## Task details
Your job is to copy the data that follows exactly, every line included.

## Information provided
========================================================================

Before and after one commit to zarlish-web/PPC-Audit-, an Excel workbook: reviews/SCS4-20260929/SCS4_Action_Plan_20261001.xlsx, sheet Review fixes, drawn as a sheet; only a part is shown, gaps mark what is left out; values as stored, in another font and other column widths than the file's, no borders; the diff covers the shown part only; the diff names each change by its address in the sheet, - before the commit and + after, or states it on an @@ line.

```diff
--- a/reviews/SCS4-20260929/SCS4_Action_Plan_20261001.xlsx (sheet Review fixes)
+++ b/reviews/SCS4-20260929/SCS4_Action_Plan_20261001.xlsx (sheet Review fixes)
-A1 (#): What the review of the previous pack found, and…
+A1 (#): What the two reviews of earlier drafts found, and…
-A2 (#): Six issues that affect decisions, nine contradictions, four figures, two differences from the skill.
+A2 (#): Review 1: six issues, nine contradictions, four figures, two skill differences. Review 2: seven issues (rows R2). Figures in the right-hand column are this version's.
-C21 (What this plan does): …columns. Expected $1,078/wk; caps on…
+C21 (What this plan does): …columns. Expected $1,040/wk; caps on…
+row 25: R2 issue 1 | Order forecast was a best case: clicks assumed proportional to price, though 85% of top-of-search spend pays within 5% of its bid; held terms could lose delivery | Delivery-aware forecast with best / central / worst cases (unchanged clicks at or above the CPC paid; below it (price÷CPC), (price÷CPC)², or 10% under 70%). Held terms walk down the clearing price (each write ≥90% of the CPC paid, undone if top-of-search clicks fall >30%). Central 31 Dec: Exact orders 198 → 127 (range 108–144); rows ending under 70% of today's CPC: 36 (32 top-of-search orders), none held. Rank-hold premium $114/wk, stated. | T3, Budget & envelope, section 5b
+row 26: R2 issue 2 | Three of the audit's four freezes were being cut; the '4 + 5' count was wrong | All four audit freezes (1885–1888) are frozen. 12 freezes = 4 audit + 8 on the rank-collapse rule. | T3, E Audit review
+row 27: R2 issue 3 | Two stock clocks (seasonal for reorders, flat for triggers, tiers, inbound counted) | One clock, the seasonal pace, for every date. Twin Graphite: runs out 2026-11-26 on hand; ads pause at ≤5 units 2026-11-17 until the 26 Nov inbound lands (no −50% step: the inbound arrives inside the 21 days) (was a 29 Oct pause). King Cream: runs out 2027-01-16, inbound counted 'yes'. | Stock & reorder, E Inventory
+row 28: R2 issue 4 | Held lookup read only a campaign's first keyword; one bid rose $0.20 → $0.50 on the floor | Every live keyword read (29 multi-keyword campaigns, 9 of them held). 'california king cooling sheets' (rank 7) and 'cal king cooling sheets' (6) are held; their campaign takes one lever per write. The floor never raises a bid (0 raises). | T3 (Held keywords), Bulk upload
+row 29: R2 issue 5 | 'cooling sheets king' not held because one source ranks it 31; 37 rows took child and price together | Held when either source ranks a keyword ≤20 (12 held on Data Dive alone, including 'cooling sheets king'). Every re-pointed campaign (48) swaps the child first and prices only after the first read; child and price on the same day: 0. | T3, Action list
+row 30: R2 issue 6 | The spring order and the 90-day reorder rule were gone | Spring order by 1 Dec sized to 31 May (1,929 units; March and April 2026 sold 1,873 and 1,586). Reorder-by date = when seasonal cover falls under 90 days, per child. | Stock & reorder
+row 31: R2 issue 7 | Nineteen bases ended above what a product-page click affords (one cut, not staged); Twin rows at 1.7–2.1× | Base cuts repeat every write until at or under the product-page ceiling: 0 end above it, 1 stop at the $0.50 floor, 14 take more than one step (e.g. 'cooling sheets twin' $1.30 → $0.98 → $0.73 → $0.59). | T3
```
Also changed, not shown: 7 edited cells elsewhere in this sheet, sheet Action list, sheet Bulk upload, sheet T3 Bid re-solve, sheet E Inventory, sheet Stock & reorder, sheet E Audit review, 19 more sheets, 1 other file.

========================================================================

## Task solution
Before and after one commit to zarlish-web/PPC-Audit-, an Excel workbook: reviews/SCS4-20260929/SCS4_Action_Plan_20261001.xlsx, sheet Review fixes, drawn as a sheet; only a part is shown, gaps mark what is left out; values as stored, in another font and other column widths than the file's, no borders; the diff covers the shown part only; the diff names each change by its address in the sheet, - before the commit and + after, or states it on an @@ line.

```diff
--- a/reviews/SCS4-20260929/SCS4_Action_Plan_20261001.xlsx (sheet Review fixes)
+++ b/reviews/SCS4-20260929/SCS4_Action_Plan_20261001.xlsx (sheet Review fixes)
-A1 (#): What the review of the previous pack found, and…
+A1 (#): What the two reviews of earlier drafts found, and…
-A2 (#): Six issues that affect decisions, nine contradictions, four figures, two differences from the skill.
+A2 (#): Review 1: six issues, nine contradictions, four figures, two skill differences. Review 2: seven issues (rows R2). Figures in the right-hand column are this version's.
-C21 (What this plan does): …columns. Expected $1,078/wk; caps on…
+C21 (What this plan does): …columns. Expected $1,040/wk; caps on…
+row 25: R2 issue 1 | Order forecast was a best case: clicks assumed proportional to price, though 85% of top-of-search spend pays within 5% of its bid; held terms could lose delivery | Delivery-aware forecast with best / central / worst cases (unchanged clicks at or above the CPC paid; below it (price÷CPC), (price÷CPC)², or 10% under 70%). Held terms walk down the clearing price (each write ≥90% of the CPC paid, undone if top-of-search clicks fall >30%). Central 31 Dec: Exact orders 198 → 127 (range 108–144); rows ending under 70% of today's CPC: 36 (32 top-of-search orders), none held. Rank-hold premium $114/wk, stated. | T3, Budget & envelope, section 5b
+row 26: R2 issue 2 | Three of the audit's four freezes were being cut; the '4 + 5' count was wrong | All four audit freezes (1885–1888) are frozen. 12 freezes = 4 audit + 8 on the rank-collapse rule. | T3, E Audit review
+row 27: R2 issue 3 | Two stock clocks (seasonal for reorders, flat for triggers, tiers, inbound counted) | One clock, the seasonal pace, for every date. Twin Graphite: runs out 2026-11-26 on hand; ads pause at ≤5 units 2026-11-17 until the 26 Nov inbound lands (no −50% step: the inbound arrives inside the 21 days) (was a 29 Oct pause). King Cream: runs out 2027-01-16, inbound counted 'yes'. | Stock & reorder, E Inventory
+row 28: R2 issue 4 | Held lookup read only a campaign's first keyword; one bid rose $0.20 → $0.50 on the floor | Every live keyword read (29 multi-keyword campaigns, 9 of them held). 'california king cooling sheets' (rank 7) and 'cal king cooling sheets' (6) are held; their campaign takes one lever per write. The floor never raises a bid (0 raises). | T3 (Held keywords), Bulk upload
+row 29: R2 issue 5 | 'cooling sheets king' not held because one source ranks it 31; 37 rows took child and price together | Held when either source ranks a keyword ≤20 (12 held on Data Dive alone, including 'cooling sheets king'). Every re-pointed campaign (48) swaps the child first and prices only after the first read; child and price on the same day: 0. | T3, Action list
+row 30: R2 issue 6 | The spring order and the 90-day reorder rule were gone | Spring order by 1 Dec sized to 31 May (1,929 units; March and April 2026 sold 1,873 and 1,586). Reorder-by date = when seasonal cover falls under 90 days, per child. | Stock & reorder
+row 31: R2 issue 7 | Nineteen bases ended above what a product-page click affords (one cut, not staged); Twin rows at 1.7–2.1× | Base cuts repeat every write until at or under the product-page ceiling: 0 end above it, 1 stop at the $0.50 floor, 14 take more than one step (e.g. 'cooling sheets twin' $1.30 → $0.98 → $0.73 → $0.59). | T3
```
Also changed, not shown: 7 edited cells elsewhere in this sheet, sheet Action list, sheet Bulk upload, sheet T3 Bid re-solve, sheet E Inventory, sheet Stock & reorder, sheet E Audit review, 19 more sheets, 1 other file.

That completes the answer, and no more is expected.